═══ EXTRACTED MATERIAL
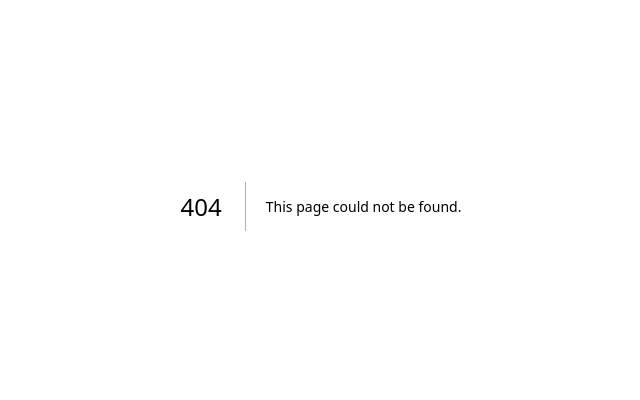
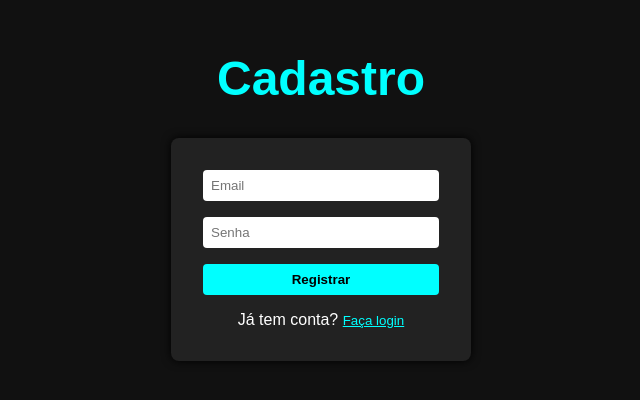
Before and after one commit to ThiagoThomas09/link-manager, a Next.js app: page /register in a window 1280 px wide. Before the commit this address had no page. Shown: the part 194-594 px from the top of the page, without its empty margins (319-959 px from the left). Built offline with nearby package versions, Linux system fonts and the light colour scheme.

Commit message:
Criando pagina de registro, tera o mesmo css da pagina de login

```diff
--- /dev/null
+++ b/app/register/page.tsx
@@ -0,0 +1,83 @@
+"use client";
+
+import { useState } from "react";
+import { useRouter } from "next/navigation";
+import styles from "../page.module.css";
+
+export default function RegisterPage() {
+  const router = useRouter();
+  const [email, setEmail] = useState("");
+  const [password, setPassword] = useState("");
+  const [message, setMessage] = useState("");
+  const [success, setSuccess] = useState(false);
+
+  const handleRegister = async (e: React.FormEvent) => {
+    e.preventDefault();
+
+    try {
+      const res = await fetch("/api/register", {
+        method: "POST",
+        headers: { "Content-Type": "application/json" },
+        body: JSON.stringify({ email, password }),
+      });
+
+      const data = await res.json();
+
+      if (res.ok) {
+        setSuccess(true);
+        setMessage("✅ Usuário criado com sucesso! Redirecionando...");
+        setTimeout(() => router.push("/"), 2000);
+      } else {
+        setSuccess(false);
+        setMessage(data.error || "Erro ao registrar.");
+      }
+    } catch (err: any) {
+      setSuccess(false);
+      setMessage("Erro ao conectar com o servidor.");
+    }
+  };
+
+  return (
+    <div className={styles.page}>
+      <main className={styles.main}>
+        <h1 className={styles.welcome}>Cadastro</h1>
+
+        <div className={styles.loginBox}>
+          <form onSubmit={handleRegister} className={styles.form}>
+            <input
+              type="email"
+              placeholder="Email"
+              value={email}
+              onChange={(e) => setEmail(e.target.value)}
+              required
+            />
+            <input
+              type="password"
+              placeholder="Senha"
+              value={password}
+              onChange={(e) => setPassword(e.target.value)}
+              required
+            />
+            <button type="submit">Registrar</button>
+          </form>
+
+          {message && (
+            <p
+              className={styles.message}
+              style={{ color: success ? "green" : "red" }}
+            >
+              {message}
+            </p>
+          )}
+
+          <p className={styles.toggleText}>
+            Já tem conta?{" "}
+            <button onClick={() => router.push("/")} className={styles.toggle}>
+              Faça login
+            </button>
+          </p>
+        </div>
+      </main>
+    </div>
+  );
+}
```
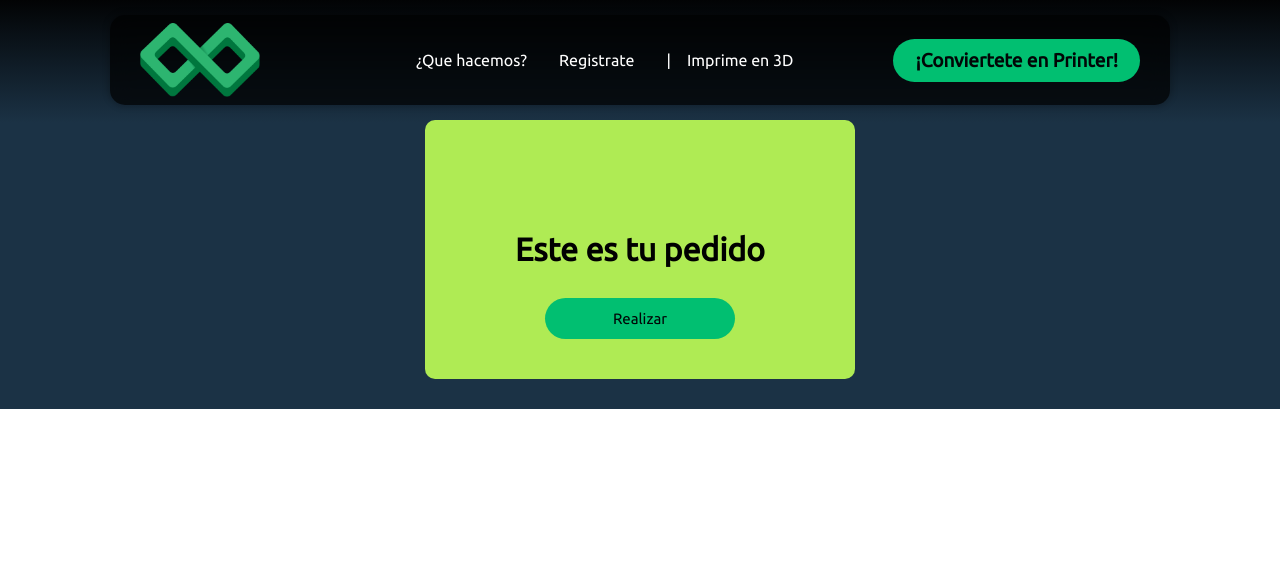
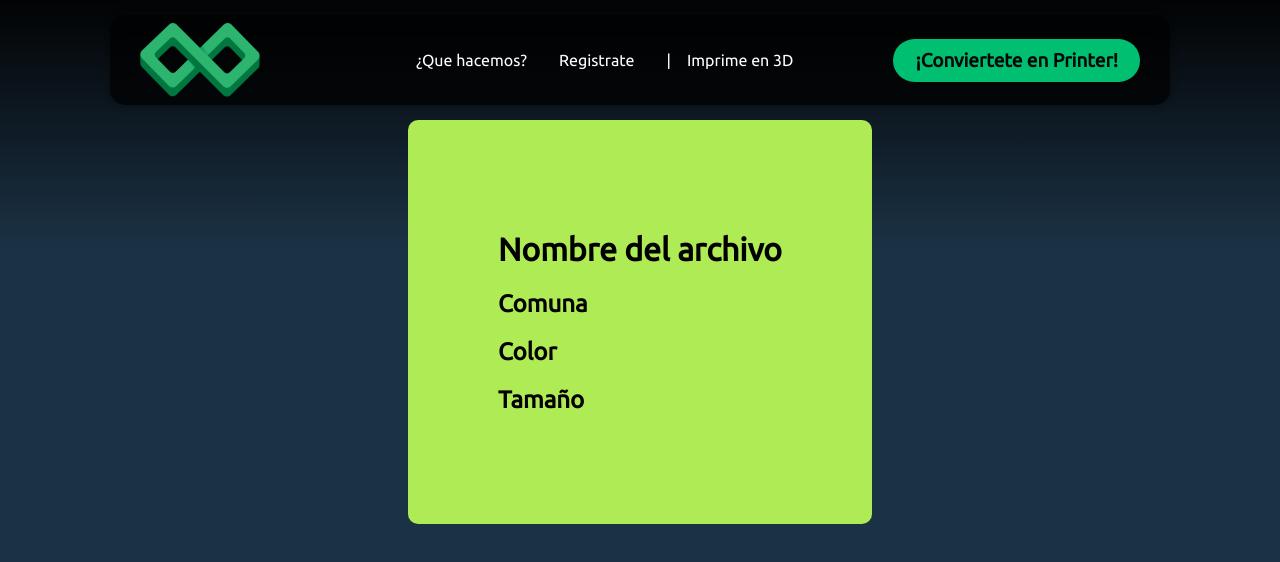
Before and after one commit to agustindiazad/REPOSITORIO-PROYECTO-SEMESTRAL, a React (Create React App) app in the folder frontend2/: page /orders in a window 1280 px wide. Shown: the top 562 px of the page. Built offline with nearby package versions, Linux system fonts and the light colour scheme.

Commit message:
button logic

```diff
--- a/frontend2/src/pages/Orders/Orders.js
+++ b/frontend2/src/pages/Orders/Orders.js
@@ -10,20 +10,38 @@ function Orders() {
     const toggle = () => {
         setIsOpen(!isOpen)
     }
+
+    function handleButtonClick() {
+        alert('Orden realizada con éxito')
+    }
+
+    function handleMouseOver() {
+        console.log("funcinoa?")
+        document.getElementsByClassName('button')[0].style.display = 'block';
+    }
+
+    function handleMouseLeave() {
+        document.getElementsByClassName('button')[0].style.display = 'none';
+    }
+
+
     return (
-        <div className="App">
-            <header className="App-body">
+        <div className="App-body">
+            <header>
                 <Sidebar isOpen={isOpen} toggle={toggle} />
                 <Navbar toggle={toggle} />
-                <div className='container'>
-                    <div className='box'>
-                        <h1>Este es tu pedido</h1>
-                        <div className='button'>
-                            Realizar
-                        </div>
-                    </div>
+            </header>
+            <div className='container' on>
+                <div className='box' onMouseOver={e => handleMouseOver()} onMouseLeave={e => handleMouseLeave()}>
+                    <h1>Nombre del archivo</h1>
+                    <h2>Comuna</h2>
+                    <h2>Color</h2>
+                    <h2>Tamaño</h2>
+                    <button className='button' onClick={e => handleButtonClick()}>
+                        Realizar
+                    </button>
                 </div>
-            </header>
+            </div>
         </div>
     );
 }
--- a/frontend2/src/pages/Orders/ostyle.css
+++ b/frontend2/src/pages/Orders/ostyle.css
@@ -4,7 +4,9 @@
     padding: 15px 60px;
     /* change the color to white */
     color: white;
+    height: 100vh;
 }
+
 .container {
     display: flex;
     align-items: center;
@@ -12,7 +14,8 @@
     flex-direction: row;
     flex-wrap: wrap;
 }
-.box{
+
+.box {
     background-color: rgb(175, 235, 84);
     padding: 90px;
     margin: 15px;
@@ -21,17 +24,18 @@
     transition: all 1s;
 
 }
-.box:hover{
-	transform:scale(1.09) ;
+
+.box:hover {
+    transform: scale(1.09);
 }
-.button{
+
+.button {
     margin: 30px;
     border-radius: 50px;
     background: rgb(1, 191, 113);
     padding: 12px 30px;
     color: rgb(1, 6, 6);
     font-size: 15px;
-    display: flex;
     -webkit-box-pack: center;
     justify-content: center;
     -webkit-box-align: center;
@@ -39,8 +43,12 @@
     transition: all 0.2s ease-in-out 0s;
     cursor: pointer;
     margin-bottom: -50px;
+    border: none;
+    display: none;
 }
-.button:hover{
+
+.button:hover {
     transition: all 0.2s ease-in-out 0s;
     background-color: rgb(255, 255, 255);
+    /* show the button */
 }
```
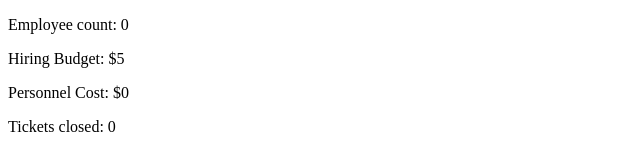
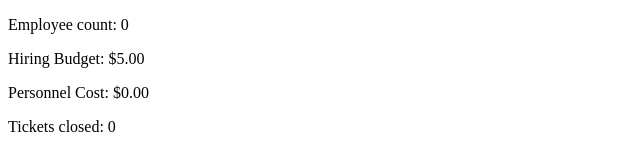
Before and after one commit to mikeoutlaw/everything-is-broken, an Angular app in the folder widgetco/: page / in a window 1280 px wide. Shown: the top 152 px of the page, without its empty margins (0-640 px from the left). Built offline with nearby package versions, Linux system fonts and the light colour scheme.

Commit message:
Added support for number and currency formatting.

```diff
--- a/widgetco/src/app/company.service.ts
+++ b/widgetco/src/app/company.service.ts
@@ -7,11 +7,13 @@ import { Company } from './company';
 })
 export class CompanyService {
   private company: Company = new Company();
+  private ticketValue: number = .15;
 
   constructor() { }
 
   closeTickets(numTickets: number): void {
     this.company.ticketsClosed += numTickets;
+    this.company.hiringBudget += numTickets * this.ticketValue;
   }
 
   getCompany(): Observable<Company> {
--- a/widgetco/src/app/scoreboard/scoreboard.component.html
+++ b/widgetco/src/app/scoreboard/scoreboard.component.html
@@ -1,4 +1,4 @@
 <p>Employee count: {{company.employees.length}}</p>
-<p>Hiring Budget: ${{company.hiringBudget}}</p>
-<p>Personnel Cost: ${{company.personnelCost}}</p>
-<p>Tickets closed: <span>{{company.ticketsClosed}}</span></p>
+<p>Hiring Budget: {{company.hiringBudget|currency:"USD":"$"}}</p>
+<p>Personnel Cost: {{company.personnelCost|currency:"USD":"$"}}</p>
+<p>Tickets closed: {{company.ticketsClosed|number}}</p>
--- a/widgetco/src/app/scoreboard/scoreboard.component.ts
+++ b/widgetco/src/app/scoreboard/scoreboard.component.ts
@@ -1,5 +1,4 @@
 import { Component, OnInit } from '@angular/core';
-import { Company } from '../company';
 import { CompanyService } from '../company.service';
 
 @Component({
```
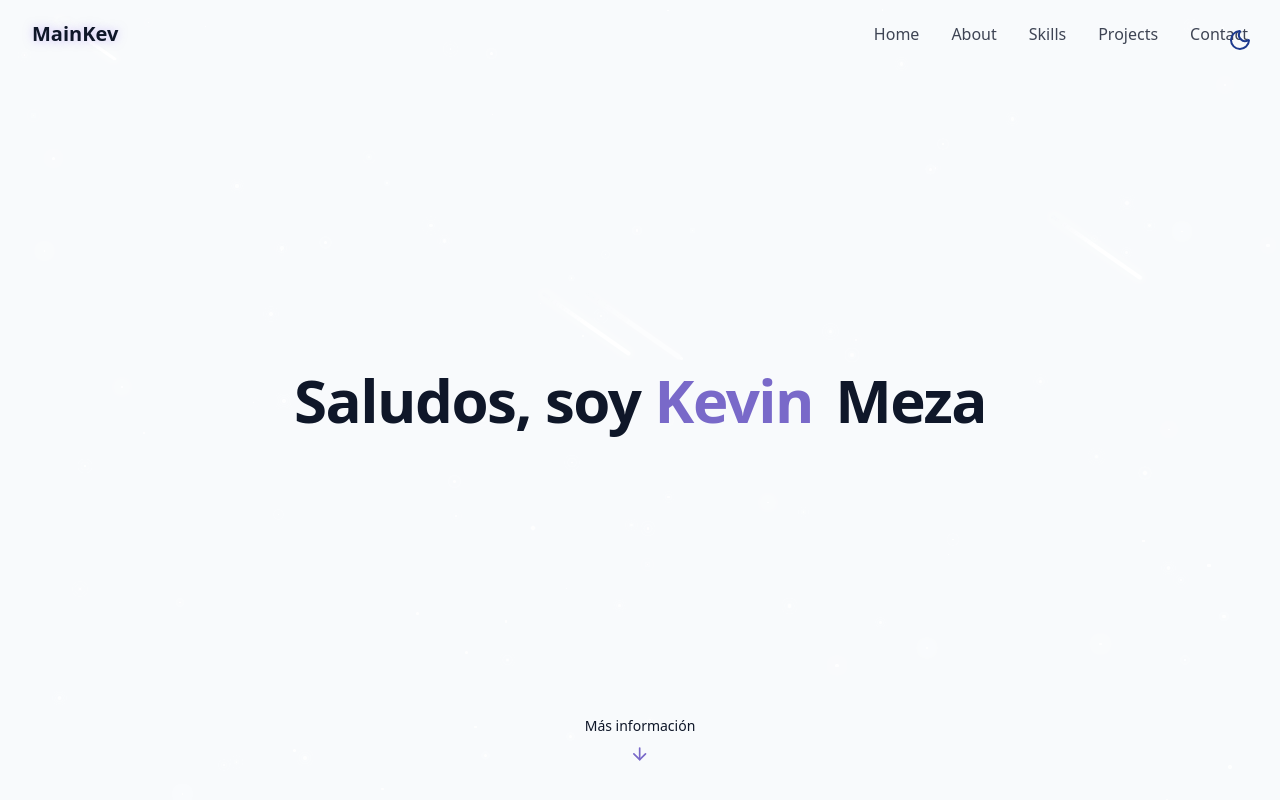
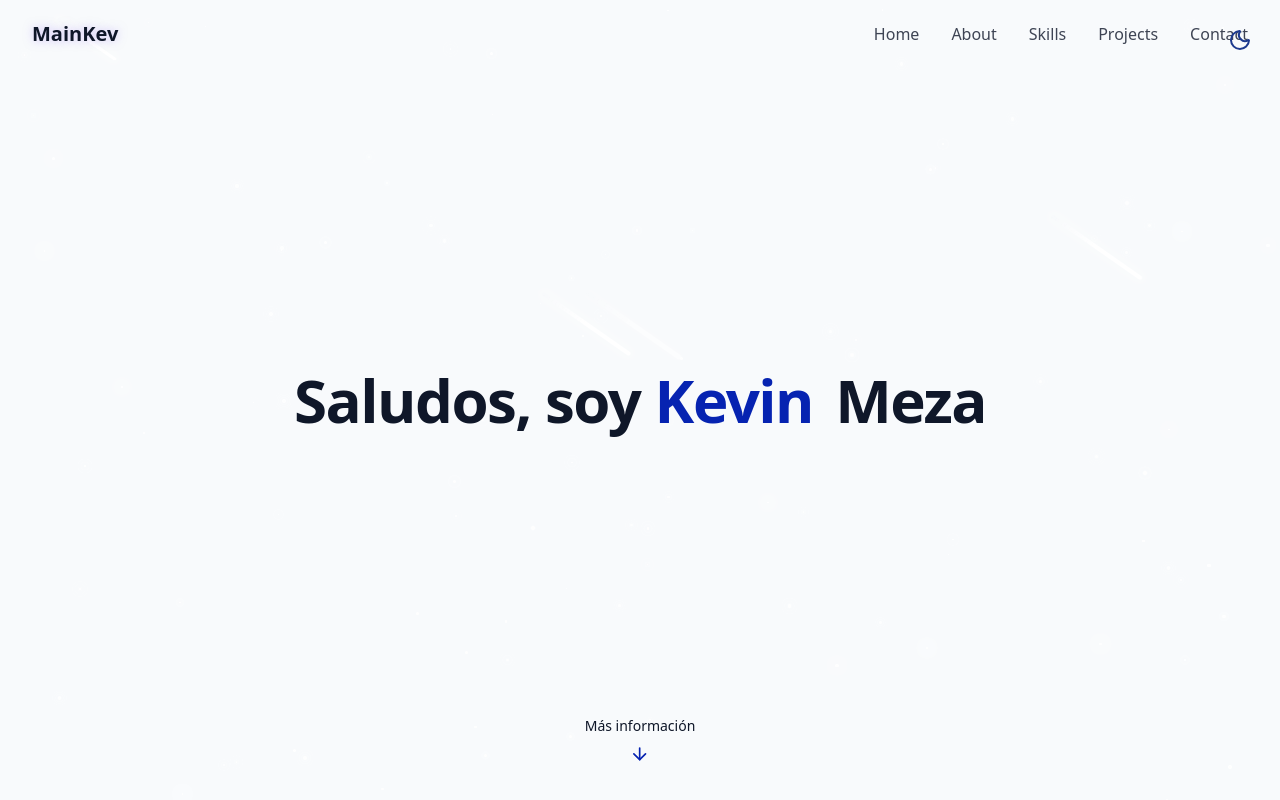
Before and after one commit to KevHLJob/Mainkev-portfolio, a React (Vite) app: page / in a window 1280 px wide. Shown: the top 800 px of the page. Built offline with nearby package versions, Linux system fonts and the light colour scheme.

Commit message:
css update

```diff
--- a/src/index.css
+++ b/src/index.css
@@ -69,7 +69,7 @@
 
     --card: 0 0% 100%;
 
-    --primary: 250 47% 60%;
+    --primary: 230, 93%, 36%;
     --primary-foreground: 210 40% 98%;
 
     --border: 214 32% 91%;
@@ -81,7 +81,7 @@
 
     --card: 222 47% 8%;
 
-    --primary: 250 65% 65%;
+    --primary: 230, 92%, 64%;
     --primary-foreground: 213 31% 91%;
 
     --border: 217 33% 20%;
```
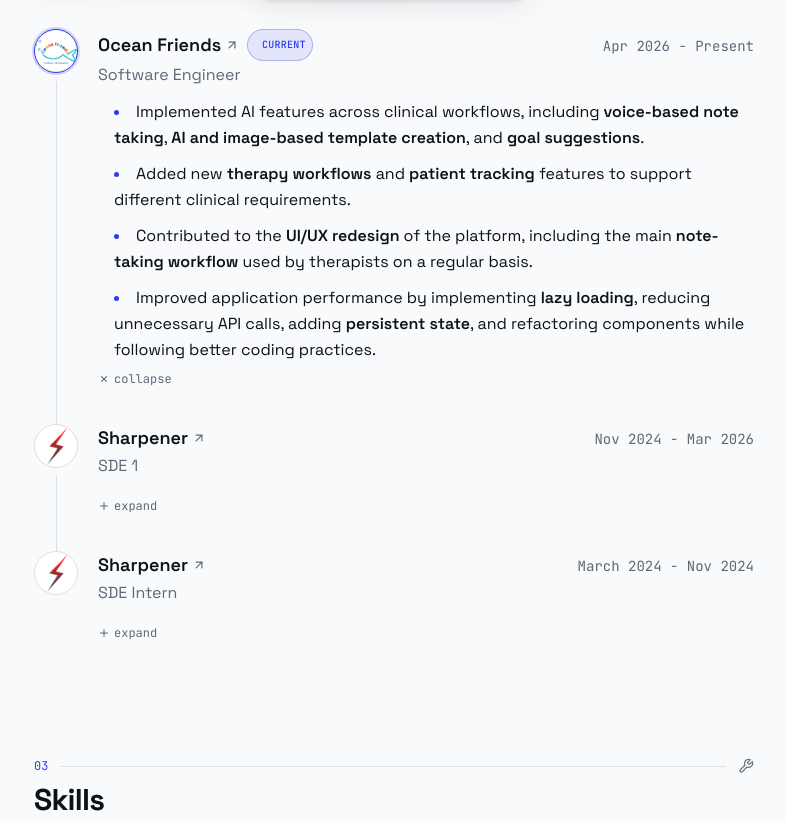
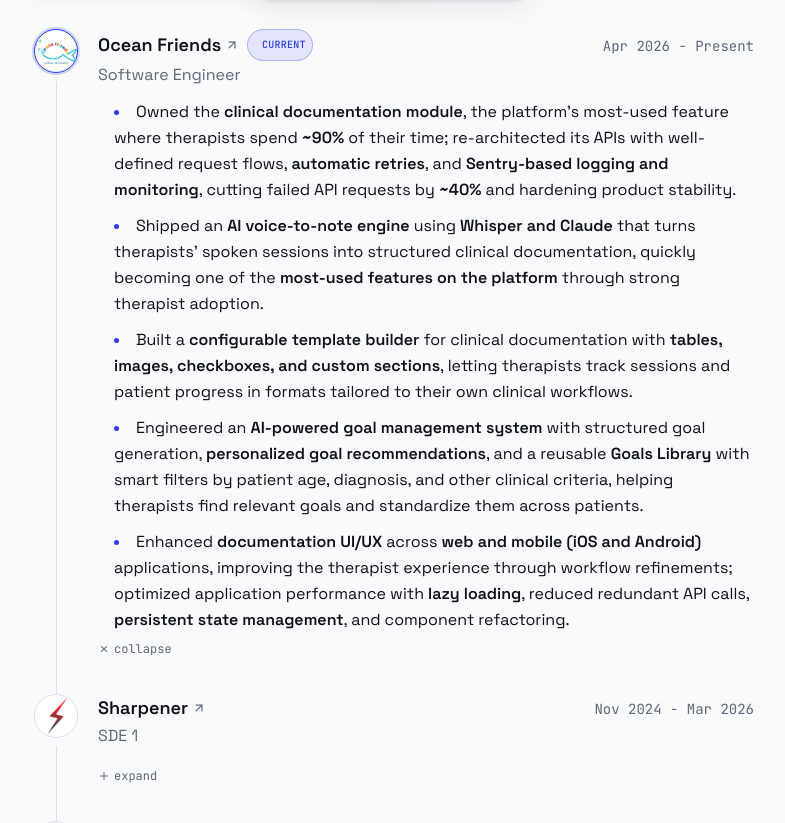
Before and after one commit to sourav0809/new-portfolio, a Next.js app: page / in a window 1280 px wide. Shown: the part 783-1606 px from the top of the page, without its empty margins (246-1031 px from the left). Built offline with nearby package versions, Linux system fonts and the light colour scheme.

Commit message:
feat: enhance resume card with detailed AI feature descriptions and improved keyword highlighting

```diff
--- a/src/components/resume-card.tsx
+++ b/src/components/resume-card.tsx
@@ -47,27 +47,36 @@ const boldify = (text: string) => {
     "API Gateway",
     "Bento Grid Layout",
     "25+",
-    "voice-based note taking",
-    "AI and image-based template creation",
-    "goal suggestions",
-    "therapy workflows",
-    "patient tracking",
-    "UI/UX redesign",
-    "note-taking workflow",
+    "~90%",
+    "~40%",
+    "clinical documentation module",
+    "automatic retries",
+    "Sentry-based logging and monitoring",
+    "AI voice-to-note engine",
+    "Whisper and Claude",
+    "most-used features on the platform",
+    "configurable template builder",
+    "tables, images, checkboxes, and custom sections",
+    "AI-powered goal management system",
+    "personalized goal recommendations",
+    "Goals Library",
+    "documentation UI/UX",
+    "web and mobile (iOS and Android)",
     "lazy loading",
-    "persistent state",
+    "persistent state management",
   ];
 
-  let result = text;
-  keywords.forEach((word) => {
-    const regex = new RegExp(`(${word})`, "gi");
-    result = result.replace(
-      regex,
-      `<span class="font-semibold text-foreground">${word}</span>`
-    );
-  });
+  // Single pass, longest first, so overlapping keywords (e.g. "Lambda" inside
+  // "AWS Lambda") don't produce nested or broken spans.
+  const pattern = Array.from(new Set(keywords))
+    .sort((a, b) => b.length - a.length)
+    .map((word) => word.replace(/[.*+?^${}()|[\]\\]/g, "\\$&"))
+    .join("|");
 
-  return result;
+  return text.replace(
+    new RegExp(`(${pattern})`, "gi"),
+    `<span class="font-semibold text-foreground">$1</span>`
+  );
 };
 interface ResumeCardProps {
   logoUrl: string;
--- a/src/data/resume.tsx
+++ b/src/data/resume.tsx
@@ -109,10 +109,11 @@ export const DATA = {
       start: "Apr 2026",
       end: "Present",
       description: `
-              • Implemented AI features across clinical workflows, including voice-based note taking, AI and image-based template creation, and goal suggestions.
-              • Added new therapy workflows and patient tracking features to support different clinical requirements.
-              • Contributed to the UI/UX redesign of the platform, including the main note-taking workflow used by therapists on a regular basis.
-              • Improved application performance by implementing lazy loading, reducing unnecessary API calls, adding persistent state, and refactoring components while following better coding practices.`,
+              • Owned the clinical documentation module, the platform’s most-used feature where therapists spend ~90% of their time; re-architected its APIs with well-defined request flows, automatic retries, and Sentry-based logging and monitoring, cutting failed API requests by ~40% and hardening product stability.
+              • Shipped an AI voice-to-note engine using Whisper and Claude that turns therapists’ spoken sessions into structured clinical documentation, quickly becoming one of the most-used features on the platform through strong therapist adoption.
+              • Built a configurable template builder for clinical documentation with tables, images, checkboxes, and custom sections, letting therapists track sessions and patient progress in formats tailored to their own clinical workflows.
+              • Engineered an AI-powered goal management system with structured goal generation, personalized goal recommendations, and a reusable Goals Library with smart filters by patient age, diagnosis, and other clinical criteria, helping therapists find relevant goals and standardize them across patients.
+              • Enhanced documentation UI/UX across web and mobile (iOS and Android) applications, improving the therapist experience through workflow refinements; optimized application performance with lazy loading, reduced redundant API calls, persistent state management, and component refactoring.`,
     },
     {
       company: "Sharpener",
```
══════
_DIRECTIONS_. Give the number of lines in the listing above that contain "export", and nothing else.

_SOLVED EXERCISE_. 3